- [Problem to work on]
Report each line of the data that has "hexactis" somewhere in it.

- [Information given]

========

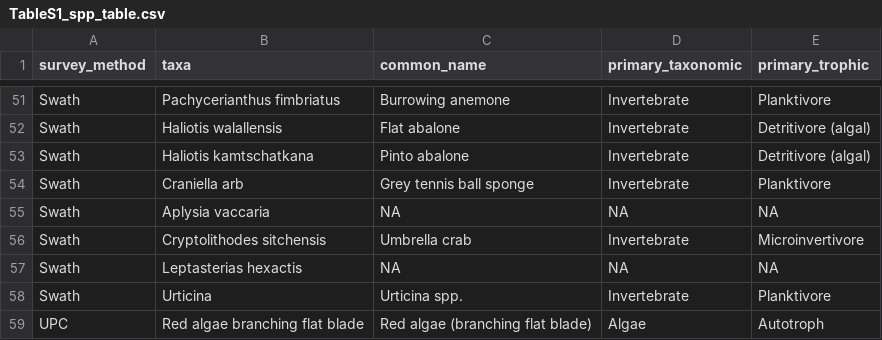
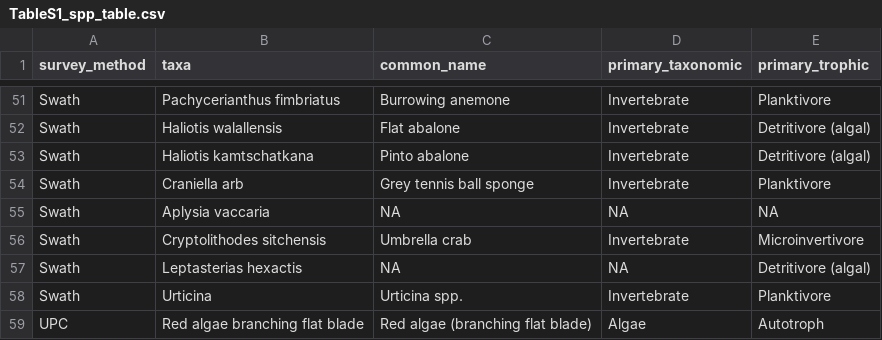
Before and after one commit to Monterey-Bay-Aquarium/kelp_persistence, a CSV file: Tables/TableS1_spp_table.csv, drawn as a sheet; only a part is shown, gaps mark what is left out.

```diff
--- a/Tables/TableS1_spp_table.csv
+++ b/Tables/TableS1_spp_table.csv
@@ -56,3 +56,3 @@
 "Swath","Cryptolithodes sitchensis","Umbrella crab","Invertebrate","Microinvertivore"
-"Swath","Leptasterias hexactis",NA,NA,NA
+"Swath","Leptasterias hexactis",NA,NA,"Detritivore (algal)"
 "Swath","Urticina","Urticina spp.","Invertebrate","Planktivore"
```
Also changed, not shown: 4 other files.
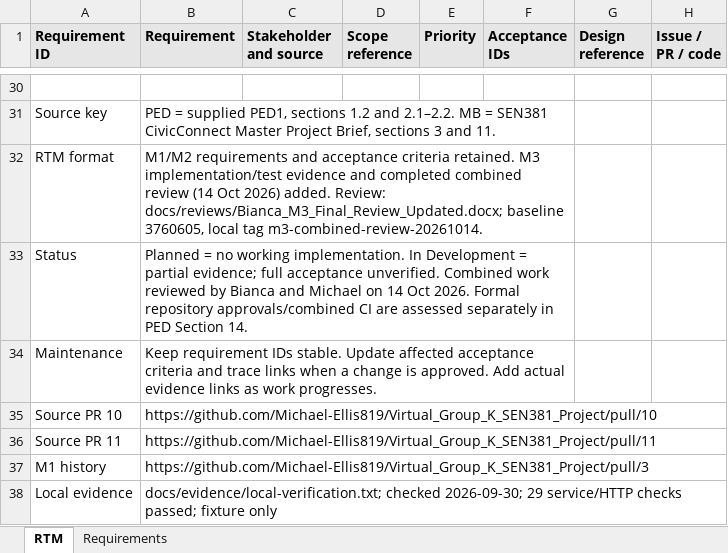
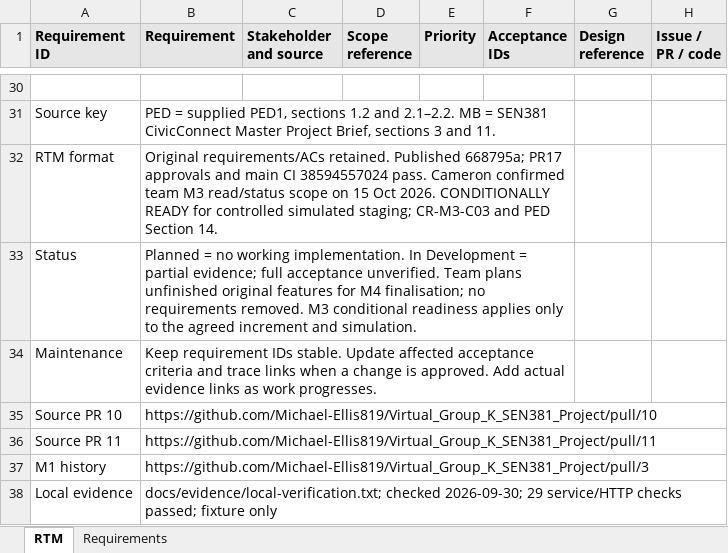
Before and after one commit to Michael-Ellis819/Virtual_Group_K_SEN381_Project, an Excel workbook: docs/CivicConnect_RTM_v2.0.xlsx, sheet RTM, drawn as a sheet; only a part is shown, gaps mark what is left out; values as stored, in another font and other column widths than the file's, no borders; the diff covers the shown part only; the diff names each change by its address in the sheet, - before the commit and + after, or states it on an @@ line.

Commit message:
Finalise M3 submission scope and evidence

```diff
--- a/docs/CivicConnect_RTM_v2.0.xlsx (sheet RTM)
+++ b/docs/CivicConnect_RTM_v2.0.xlsx (sheet RTM)
-B32 (Requirement): M1/M2 requirements and acceptance criteria retained. M3 implementation/test evidence and completed combined review (14 Oct 2026) added. Review: docs/reviews/Bianca_M3_Final_Review_Updated.docx; baseline 3760605, local tag m3-combined-review-20261014.
+B32 (Requirement): Original requirements/ACs retained. Published 668795a; PR17 approvals and main CI 38594557024 pass. Cameron confirmed team M3 read/status scope on 15 Oct 2026. CONDITIONALLY READY for controlled simulated staging; CR-M3-C03 and PED Section 14.
-B33 (Requirement): …acceptance unverified. Combined work reviewed by Bianca and Michael on 14 Oct 2026. Formal repository approvals/combined CI are assessed separately in PED Section 14.
+B33 (Requirement): …acceptance unverified. Team plans unfinished original features for M4 finalisation; no requirements removed. M3 conditional readiness applies only to the agreed increment and simulation.
```
Also changed, not shown: 62 edited cells elsewhere in this sheet, 25 other files.
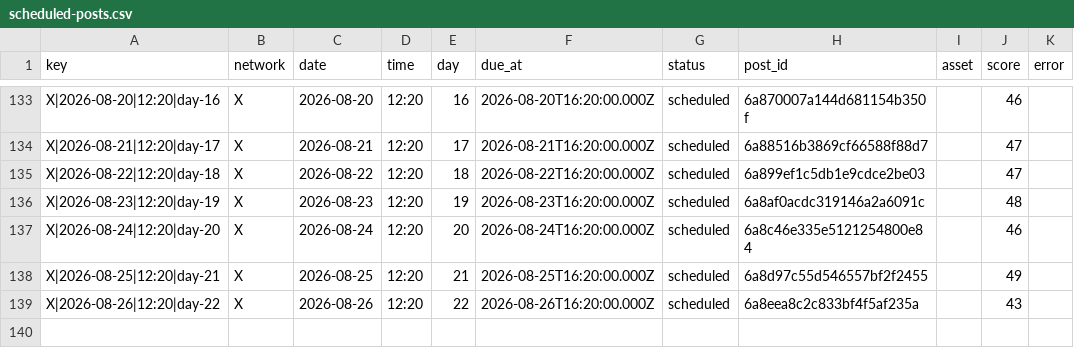
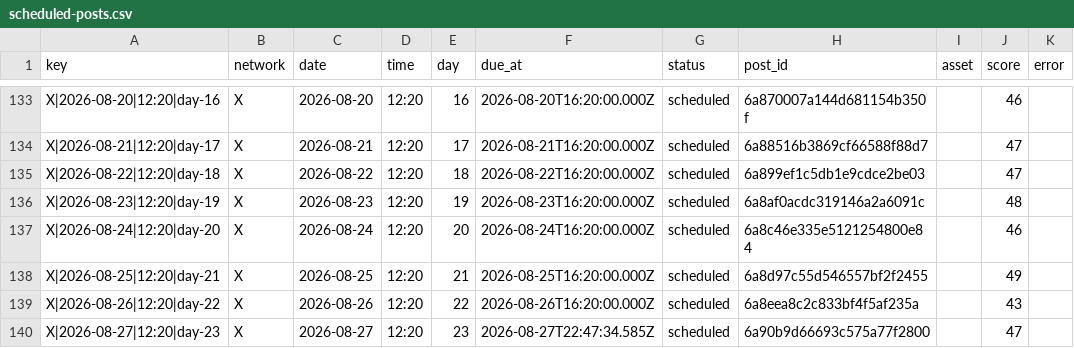
Before and after one commit to nicolass309/leadops-assets, a CSV file: automation/state/scheduled-posts.csv, drawn as a sheet; only a part is shown, gaps mark what is left out.

Commit message:
LeadOps daily publishing state

```diff
--- a/automation/state/scheduled-posts.csv
+++ b/automation/state/scheduled-posts.csv
@@ -139 +139,2 @@ key,network,date,time,day,due_at,status,post_id,asset,score,error
 "X|2026-08-26|12:20|day-22","X","2026-08-26","12:20","22","2026-08-26T16:20:00.000Z","scheduled","6a8eea8c2c833bf4f5af235a","","43",""
+"X|2026-08-27|12:20|day-23","X","2026-08-27","12:20","23","2026-08-27T22:47:34.585Z","scheduled","6a90b9d66693c575a77f2800","","47",""
```
Also changed, not shown: 4 other files.
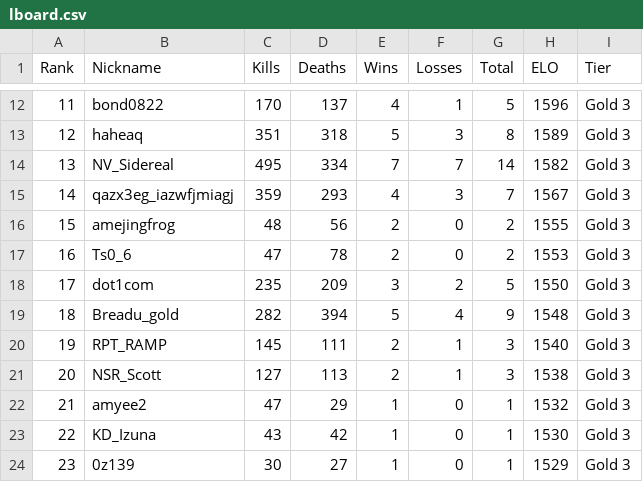
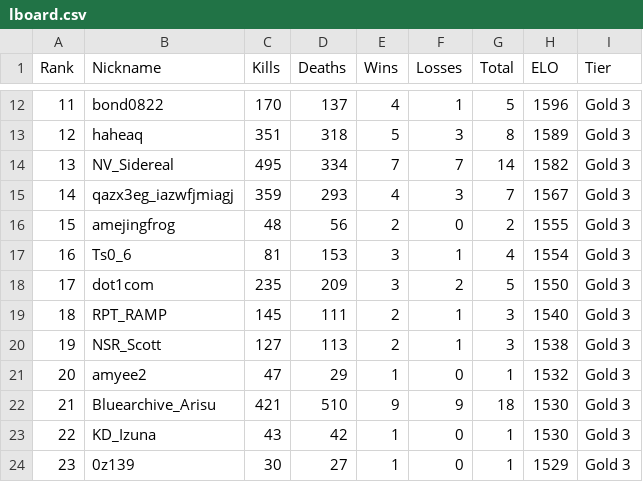
Before and after one commit to Yusi0/KPFM, a CSV file: lboard.csv, drawn as a sheet; only a part is shown, gaps mark what is left out; removed rows and columns are numbered as before the commit, all else as after; the diff covers the shown part only; the diff names each change by its address in the sheet, - before the commit and + after, or states it on an @@ line.

```diff
--- a/lboard.csv
+++ b/lboard.csv
-C17 (Kills): 47
+C17 (Kills): 81
-D17 (Deaths): 78
+D17 (Deaths): 153
-E17 (Wins): 2
+E17 (Wins): 3
-F17 (Losses): 0
+F17 (Losses): 1
-G17 (Total): 2
+G17 (Total): 4
-H17 (ELO): 1553
+H17 (ELO): 1554
-row 19: 18 | Breadu_gold | 282 | 394 | 5 | 4 | 9 | 1548 | Gold 3
@@ column A (Rank) renumbered from row 19 down @@
+row 22: 21 | Bluearchive_Arisu | 421 | 510 | 9 | 9 | 18 | 1530 | Gold 3
```
Also changed, not shown: 2 added rows, 1 removed row and 29 edited cells elsewhere in this file.
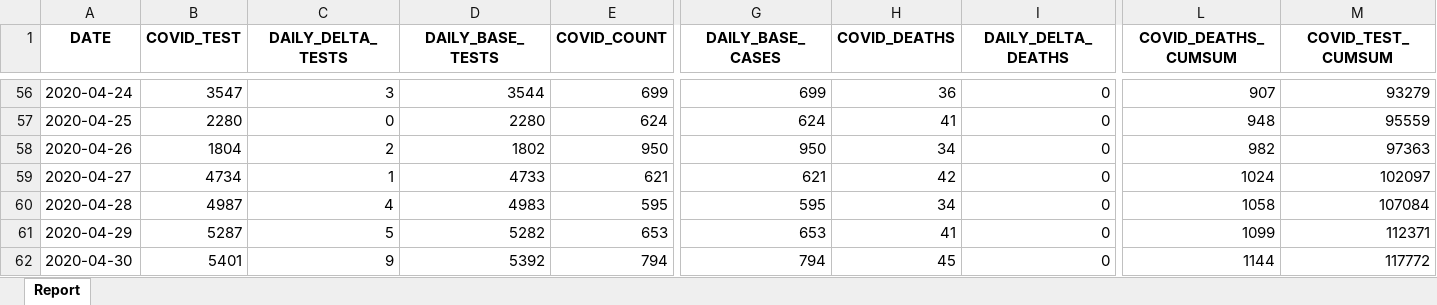
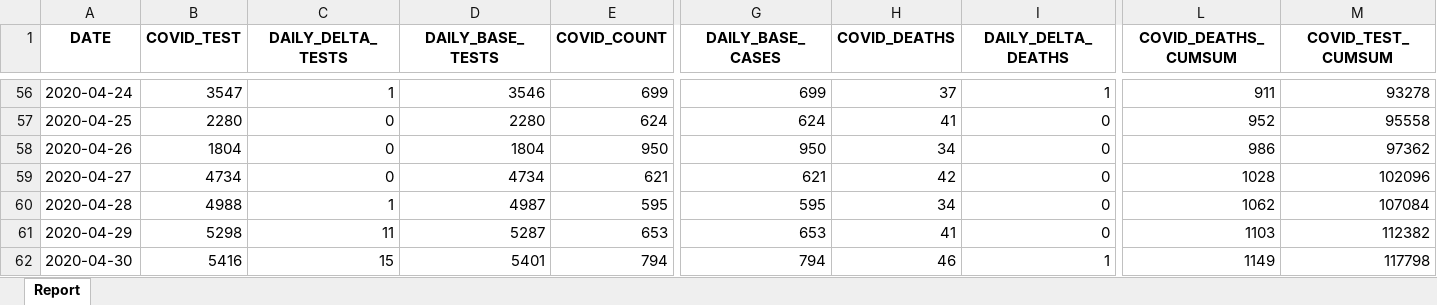
Before and after one commit to ercbk/Indiana-COVID-19-Tracker, an Excel workbook: data/test-case-trend.xlsx, sheet Report, drawn as a sheet; only a part is shown, gaps mark what is left out; values as stored, in another font and other column widths than the file's, no borders; the diff covers the shown part only; the diff names each change by its address in the sheet, - before the commit and + after, or states it on an @@ line.

```diff
--- a/data/test-case-trend.xlsx (sheet Report)
+++ b/data/test-case-trend.xlsx (sheet Report)
-C56 (DAILY_DELTA_TESTS): 3
+C56 (DAILY_DELTA_TESTS): 1
-D56 (DAILY_BASE_TESTS): 3544
+D56 (DAILY_BASE_TESTS): 3546
-H56 (COVID_DEATHS): 36
+H56 (COVID_DEATHS): 37
-I56 (DAILY_DELTA_DEATHS): 0
+I56 (DAILY_DELTA_DEATHS): 1
-L56 (COVID_DEATHS_CUMSUM): 907
+L56 (COVID_DEATHS_CUMSUM): 911
-M56 (COVID_TEST_CUMSUM): 93279
+M56 (COVID_TEST_CUMSUM): 93278
-L57 (COVID_DEATHS_CUMSUM): 948
+L57 (COVID_DEATHS_CUMSUM): 952
-M57 (COVID_TEST_CUMSUM): 95559
+M57 (COVID_TEST_CUMSUM): 95558
-C58 (DAILY_DELTA_TESTS): 2
+C58 (DAILY_DELTA_TESTS): 0
-D58 (DAILY_BASE_TESTS): 1802
+D58 (DAILY_BASE_TESTS): 1804
-L58 (COVID_DEATHS_CUMSUM): 982
+L58 (COVID_DEATHS_CUMSUM): 986
-M58 (COVID_TEST_CUMSUM): 97363
+M58 (COVID_TEST_CUMSUM): 97362
-C59 (DAILY_DELTA_TESTS): 1
+C59 (DAILY_DELTA_TESTS): 0
-D59 (DAILY_BASE_TESTS): 4733
+D59 (DAILY_BASE_TESTS): 4734
-L59 (COVID_DEATHS_CUMSUM): 1024
+L59 (COVID_DEATHS_CUMSUM): 1028
-M59 (COVID_TEST_CUMSUM): 102097
+M59 (COVID_TEST_CUMSUM): 102096
-B60 (COVID_TEST): 4987
+B60 (COVID_TEST): 4988
-C60 (DAILY_DELTA_TESTS): 4
+C60 (DAILY_DELTA_TESTS): 1
-D60 (DAILY_BASE_TESTS): 4983
+D60 (DAILY_BASE_TESTS): 4987
-L60 (COVID_DEATHS_CUMSUM): 1058
+L60 (COVID_DEATHS_CUMSUM): 1062
-B61 (COVID_TEST): 5287
+B61 (COVID_TEST): 5298
-C61 (DAILY_DELTA_TESTS): 5
+C61 (DAILY_DELTA_TESTS): 11
-D61 (DAILY_BASE_TESTS): 5282
+D61 (DAILY_BASE_TESTS): 5287
-L61 (COVID_DEATHS_CUMSUM): 1099
+L61 (COVID_DEATHS_CUMSUM): 1103
-M61 (COVID_TEST_CUMSUM): 112371
+M61 (COVID_TEST_CUMSUM): 112382
-B62 (COVID_TEST): 5401
+B62 (COVID_TEST): 5416
-C62 (DAILY_DELTA_TESTS): 9
+C62 (DAILY_DELTA_TESTS): 15
-D62 (DAILY_BASE_TESTS): 5392
+D62 (DAILY_BASE_TESTS): 5401
-H62 (COVID_DEATHS): 45
+H62 (COVID_DEATHS): 46
-I62 (DAILY_DELTA_DEATHS): 0
+I62 (DAILY_DELTA_DEATHS): 1
-L62 (COVID_DEATHS_CUMSUM): 1144
+L62 (COVID_DEATHS_CUMSUM): 1149
-M62 (COVID_TEST_CUMSUM): 117772
+M62 (COVID_TEST_CUMSUM): 117798
```
Also changed, not shown: 1 added row and 249 edited cells elsewhere in this sheet, 18 other files.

========

- [Expected answer]
-"Swath","Leptasterias hexactis",NA,NA,NA
+"Swath","Leptasterias hexactis",NA,NA,"Detritivore (algal)"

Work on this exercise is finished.